Beltane Waning Last Frost Moon
On a pile of essays, yet unread, sits one at the top, “The Great River of the Classics”, by Camille Paglia. She is my heroine, an outspoken advocate for the content of the humanities, the deposit of art, music, literature and theater that flows from Western civilization’s beginnings in the fertile crescent, a river with a delta now rich with islands and streams, a fan of human experience at its most intense and intimate that nourishes the ocean that is Western humanity’s collective conscious and unconscious.
Egypt’s splendor, the profundity and innovation of the Greeks, the ordered ambition of the Romans, the spirituality of the Celts, the deep feeling of the Russians and the Germans, the list is long and has depth. Gilgamesh. The Egyptian Book of the Dead. The fragments of the Pre-Socratic. Jewish texts. Christian and Muslim texts. The pyramids. The parthenon. Rome. The pantheon. Fra Lippa. Giorgio. Botticelli. Michelangelo. Da Vinci. Petrarch. Erasmus. Francis Bacon. Titian. Brueghel. Boccaccio. Chaucer. Beowulf. The poetic eddas. Ovid. Turner. Poussin. Rembrandt. Barye. Tolstoy. Dostoevsky. Singer. the Baal Shem Tov. Racine. Shakespeare. Marlowe. Haydn. Mozart. Beethoven. Brahms.
And the many, the very many left out of this brief evocation.
Perhaps the humanities do not pass the test of occupational preparedness, a test now applied to departments in higher education. Just yesterday an academic group released a study the dollar value of varying university degrees based on earnings over time and starting salaries. In many colleges and universities humanities departments look like low hanging fruit when it comes to the budget ax.

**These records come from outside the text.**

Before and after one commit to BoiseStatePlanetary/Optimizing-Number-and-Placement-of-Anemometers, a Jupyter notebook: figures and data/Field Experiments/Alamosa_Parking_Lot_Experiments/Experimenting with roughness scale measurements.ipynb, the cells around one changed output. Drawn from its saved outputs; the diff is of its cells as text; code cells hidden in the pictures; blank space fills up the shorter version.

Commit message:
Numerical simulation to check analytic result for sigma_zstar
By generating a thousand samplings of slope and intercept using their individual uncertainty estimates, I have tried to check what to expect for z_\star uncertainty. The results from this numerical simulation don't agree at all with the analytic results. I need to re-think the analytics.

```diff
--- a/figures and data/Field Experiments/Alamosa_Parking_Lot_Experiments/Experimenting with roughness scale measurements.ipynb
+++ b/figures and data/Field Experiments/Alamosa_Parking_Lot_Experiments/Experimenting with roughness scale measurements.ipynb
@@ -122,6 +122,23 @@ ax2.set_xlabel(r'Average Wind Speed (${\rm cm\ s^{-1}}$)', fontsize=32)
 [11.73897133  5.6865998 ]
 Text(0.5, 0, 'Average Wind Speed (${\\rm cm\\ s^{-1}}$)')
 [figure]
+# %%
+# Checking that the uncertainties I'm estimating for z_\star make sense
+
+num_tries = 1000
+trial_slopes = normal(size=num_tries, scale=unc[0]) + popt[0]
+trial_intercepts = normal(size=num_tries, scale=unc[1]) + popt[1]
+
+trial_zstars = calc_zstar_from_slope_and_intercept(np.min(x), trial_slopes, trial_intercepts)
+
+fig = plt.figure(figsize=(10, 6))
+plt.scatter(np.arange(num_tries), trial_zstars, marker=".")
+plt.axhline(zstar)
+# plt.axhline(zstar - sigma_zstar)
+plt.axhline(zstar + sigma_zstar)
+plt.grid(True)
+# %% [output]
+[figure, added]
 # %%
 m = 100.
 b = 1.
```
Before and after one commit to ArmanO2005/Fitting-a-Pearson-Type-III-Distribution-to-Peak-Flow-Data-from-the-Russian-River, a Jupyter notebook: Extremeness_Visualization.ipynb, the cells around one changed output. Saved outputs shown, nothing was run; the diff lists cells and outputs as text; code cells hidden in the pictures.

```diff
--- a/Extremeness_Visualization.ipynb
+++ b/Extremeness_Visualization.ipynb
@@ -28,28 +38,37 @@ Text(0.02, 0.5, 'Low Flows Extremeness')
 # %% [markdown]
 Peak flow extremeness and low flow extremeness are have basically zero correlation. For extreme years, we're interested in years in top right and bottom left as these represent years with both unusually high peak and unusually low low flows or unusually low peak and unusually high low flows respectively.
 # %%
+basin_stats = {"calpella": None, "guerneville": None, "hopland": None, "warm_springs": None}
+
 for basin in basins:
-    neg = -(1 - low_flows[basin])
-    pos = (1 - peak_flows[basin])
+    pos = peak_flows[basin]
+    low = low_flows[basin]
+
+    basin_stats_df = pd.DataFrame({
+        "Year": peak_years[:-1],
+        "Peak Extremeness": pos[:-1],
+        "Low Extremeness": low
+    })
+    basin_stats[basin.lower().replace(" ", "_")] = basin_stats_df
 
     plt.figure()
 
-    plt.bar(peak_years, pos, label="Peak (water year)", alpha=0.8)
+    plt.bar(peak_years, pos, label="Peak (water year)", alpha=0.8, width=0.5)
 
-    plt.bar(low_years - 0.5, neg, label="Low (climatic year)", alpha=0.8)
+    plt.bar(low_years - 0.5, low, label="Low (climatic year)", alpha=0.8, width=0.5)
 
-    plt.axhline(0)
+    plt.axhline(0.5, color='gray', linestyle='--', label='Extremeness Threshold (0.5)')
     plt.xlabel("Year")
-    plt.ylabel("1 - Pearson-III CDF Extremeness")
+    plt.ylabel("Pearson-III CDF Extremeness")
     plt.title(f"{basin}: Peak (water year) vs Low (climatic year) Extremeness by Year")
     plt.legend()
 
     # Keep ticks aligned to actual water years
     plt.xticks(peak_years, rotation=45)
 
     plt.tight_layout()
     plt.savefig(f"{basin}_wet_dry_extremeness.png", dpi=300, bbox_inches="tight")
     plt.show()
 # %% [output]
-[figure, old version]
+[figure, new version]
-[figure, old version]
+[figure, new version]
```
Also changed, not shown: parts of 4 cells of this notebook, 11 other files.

So. If humanities degrees result in less earned income over a student’s life, does this make them, ipso facto, less valuable? Obviously. If, that is, the only yardstick is dollars. No, I’m not going to make the argument that dollars are a grubby, undistinguished measure; each of us has to eat, reside somewhere, raise our children and nourish our dreams.
Even the fact that the humanities stood at the very center of the project of higher learning at its inception does not privilege them now. The needs and values of the middle ages were different from ours today. No, the humanities must stand valuable by today’s standards more than they must reflect the values of past centuries.
It may be that the university is no longer the place for the humanities. It may be that higher education’s mission in contemporary life involves primarily occupational learning, a sort of advanced vocational training. Institutions focuses change over time. Their work must meet the needs of those whom they serve or they have no reason to exist.
It does not bother me if higher education strips out the humanities. Let the music department perish. Banish the philosophers, the artists, the literati, the linguists and language crowd, let history go, too. Leave the ivy covered walls with only economics, business, pre-law, pre-med, engineering, architecture, agriculture, veterinary science, family and child psychology. Keep those subjects that inform the workers of today and tomorrow and let the fluff go. Keep the hard stuff, abandon the soft disciplines.
Why don’t these changes bother me? Because an artist does not need an art department, she needs fellow artists and places to display and sell her goods, but art departments, no matter how good, no matter how well intentioned, are not necessary to artists. Work is. Literature, too. Writers write because they must, because words and ideas matter to them. No writer writes because there are good writing programs. Of course, they can learn things in those programs, but writing does not depend on English departments. Music, too, is part of the beating heart of culture. Musicians, whether trained in universities or not, will make music. Musicians will and do get trained in many other places than higher education. Philosophers are stuck with the sort of minds that go to the root of things and they will dig deep without philosophy departments. They need other philosophers, yes, but there are books and airplanes.
The humanities are of, by and for humans. Because they are of our essence, they will survive diminished or even eliminated university and college support. Will they be poorer? Probably. For a while. But not for long. We need music to fill our souls. We need literature to grasp the many ways there are to be human. We need painting and sculpture and print making because beauty satisfies an essential yearning of the human spirit and because we need to experience the interior world of others as much as we can. We need those among us who will ask the difficult, the unpopular questions and pursue them where they lead.
We need all of these things; they do not need higher education. It will be poorer without them, less reflective, more insular, more satisfied with apparently easy answers.
What might happen is this. After the humanities have been ejected from higher education, humanities practitioners and scholars will meet, find they still need each other. An idea will occur to them. Why not have a place where the humanities can be taught? An institute, maybe. A gymnasium. An academy. Or, maybe something new. A virtual gathering space for artists and scholars, for writers and teachers.
Out of these experiment might grow, what? I don’t know. Perhaps an educational institution with its primary mission immersing its students in the Great River of the Humanities, a baptism by art. Could happen.